To introduce the selection, assess students’ prior knowledge using
the following questions:
- If you were a population scientist studying caribou, what
kinds of information would you collect?
- How would you collect the data for a population study of caribou?
- What would you do with the data collected?
- Who would need this type of data?
- What is a trend?
students work in small groups to read “Population
Trends: Patterns and Predictions.” Have
students use the Journaling Questions to collect information
as they read and reread the text. Have the students create
a “scientific presentation” of the data collected
from the selection. As a whole class, discuss the article and
ask each group to present their findings as scientific researchers.
To help students set a purpose for reading the second article independently,
ask students to predict how a wildlife biologist who has worked in the
field for decades would answer the same questions.
- How would data from decades of research be useful to scientists?
- How do you think his experience affect his responses to the
students independently read “Population
Studies and Decline in Porcupine Caribou Herd.” Encourage
students to write responses and further questions as they read.
Encourage students to “mark up the text” as they
read: circling unfamiliar words, highlighting key words and phrases,
and writing notes in the margins.
Revisit the selection to compare students’ findings and responses
with Dr. Steven Arthur’s information. What information was the
same or similar? What information was different?
Ask students to share the responses and questions they noted in their
journals as they read through Dr. Steven Arthur’s information.
Ask students to share creative ideas for how the findings could be shared
with others in visual presentations. Web-0-Facts? Scientific Charts?
Cause and Effect Graphic Organizers? Place students back into the small
groups they were in for the first article. Have each group create a graphic
presentation of information they collected from their readings.
questions did the graph give you about population size?
- What was the largest and smallest herd sizes over the past
48 years (the range)?
- What was their mean?
- Do you see a pattern emerge? If so, can you describe it?
- Can you predict what the population might be in the next census?
- What factors could cause these changes in herd numbers? List
as many different factors as you can think of.
Making Connections: Stages of Development
Preparing for the Future: How do
you think a person prepares for a career in wildlife research?
What level of schooling do wildlife biologists need? What kinds
of classes help prepare them for the work they will be doing
on the field? What areas of expertise do you think they need?
Which subjects do you think are required courses of study at
the high school and college level? If an elementary student was
interested in this career, what could they do now to prepare
for the future?
(Examine Author’s Strategies):
- What strategies did the author use to help readers collect
- When you are writing an expository piece, what strategies will
you use to help readers?
Which reading strategies are most helpful to you as a reader?
- Text organization?

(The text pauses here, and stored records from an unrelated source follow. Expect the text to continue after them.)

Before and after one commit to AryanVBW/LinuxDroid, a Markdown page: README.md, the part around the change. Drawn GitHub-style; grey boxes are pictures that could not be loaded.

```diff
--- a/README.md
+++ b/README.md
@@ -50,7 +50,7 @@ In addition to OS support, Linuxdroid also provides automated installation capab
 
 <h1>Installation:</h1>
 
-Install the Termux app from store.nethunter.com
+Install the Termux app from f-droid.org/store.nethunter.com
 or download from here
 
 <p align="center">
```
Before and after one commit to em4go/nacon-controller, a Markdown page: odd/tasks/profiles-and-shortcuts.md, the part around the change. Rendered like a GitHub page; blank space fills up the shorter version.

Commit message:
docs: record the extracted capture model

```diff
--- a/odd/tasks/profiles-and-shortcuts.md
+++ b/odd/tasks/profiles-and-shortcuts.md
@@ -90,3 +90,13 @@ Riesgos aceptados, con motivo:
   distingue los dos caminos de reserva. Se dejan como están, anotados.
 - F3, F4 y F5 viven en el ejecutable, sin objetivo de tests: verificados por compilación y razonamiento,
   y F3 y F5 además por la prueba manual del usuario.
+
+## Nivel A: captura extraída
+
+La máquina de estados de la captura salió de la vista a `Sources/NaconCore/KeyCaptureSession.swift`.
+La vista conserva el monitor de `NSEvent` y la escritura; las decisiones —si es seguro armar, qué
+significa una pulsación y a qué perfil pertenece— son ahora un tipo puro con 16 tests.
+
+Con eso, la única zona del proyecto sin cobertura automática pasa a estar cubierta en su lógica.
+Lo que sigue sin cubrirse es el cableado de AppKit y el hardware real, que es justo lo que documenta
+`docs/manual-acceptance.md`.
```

- Context clues and descriptive details for vocabulary and new
- Bold fonts and italicized phrases for key ideas?
- Visual presentations of data?
- Questions within the text that help you focus on the key information?
What decisions do authors make when they compose informational